November 14, 2008 | 11:40 am

The Federal Deposit Insurance Corp. today formally proposed its long-talked-about plan to help prevent home foreclosures by offering incentives to lenders and offering government guarantees to cover losses on the modified loans.

The plan, pushed by FDIC Chairwoman Sheila Bair, would cost $24.4 billion and could prevent 1.5 million foreclosures through the end of 2009. It is based on the loan modifications the FDIC has undertaken for mortgages serviced by the failed IndyMac Bank in Pasadena, which the regulatory agency took over in July.

But before people get too excited about the idea, the Bush administration has resisted adopting it, meaning it’s probably going nowhere at least until President-elect Barack Obama takes office in late January.

Treasury Secretary Henry Paulson said this week the FDIC plan and other far-reaching proposals to reduce foreclosures would "require substantial government subsidies" -- subsidies that would not come from the $700-billion financial rescue fund.

"I believe it is an important idea," he said of the plan. "As we evaluate the merits of any new proposal, we also will have to identify and justify the means to finance it."

But many Congressional Democrats have praised the FDIC plan, and may push it after Obama takes office. Obama has talked about taking more aggressive steps to stem foreclosures, so it may appeal to him as well.
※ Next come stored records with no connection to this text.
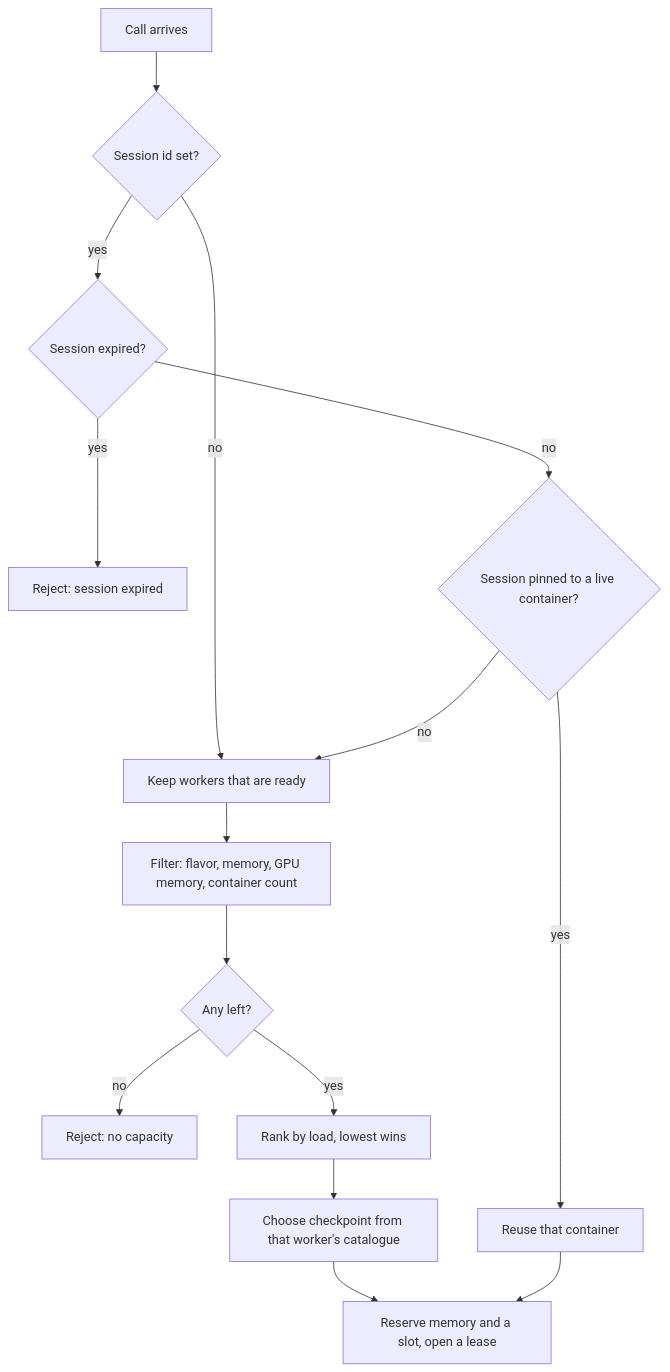
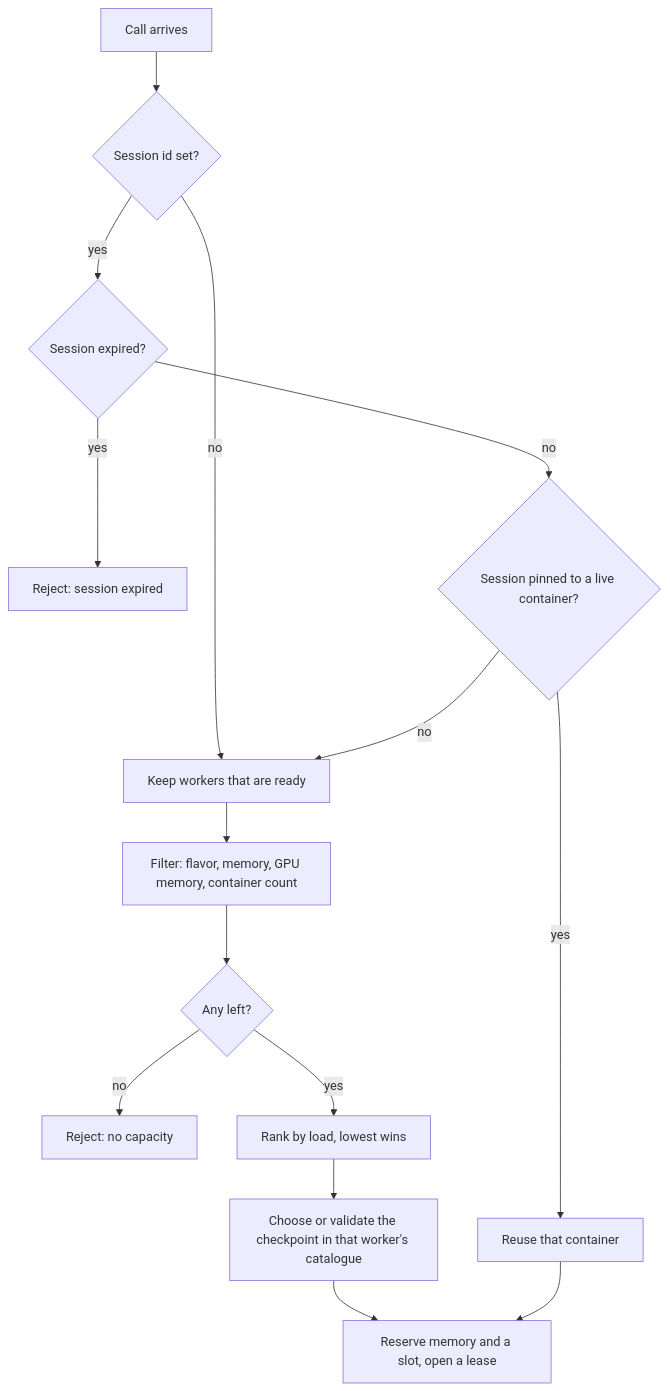
Before and after one commit to readie-project/readie: the diagram in docs/docs/architecture/placement.md, drawn with Mermaid. The commit also changed other lines of this file and 95 other files, not shown here.

````diff
--- a/docs/docs/architecture/placement.md
+++ b/docs/docs/architecture/placement.md
@@ -13,17 +13,17 @@
 ```mermaid
 flowchart TD
     A["Call arrives"] --> B{"Session id set?"}
     B -- "no" --> F
     B -- "yes" --> C{"Session expired?"}
     C -- "yes" --> X1["Reject: session expired"]
     C -- "no" --> D{"Session pinned to a live container?"}
     D -- "yes" --> W["Reuse that container"]
     D -- "no" --> F["Keep workers that are ready"]
     F --> G["Filter: flavor, memory, GPU memory, container count"]
     G --> H{"Any left?"}
     H -- "no" --> X2["Reject: no capacity"]
     H -- "yes" --> I["Rank by load, lowest wins"]
-    I --> J["Choose checkpoint from that worker's catalogue"]
+    I --> J["Choose or validate the checkpoint in that worker's catalogue"]
     J --> K["Reserve memory and a slot, open a lease"]
     W --> K
 ```
````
And Bair has scored points with Democrats for pushing so aggressively to help homeowners -- so much so that she's been mentioned as a dark-horse candidate for Treasury Secretary.

-- Jim Puzzanghera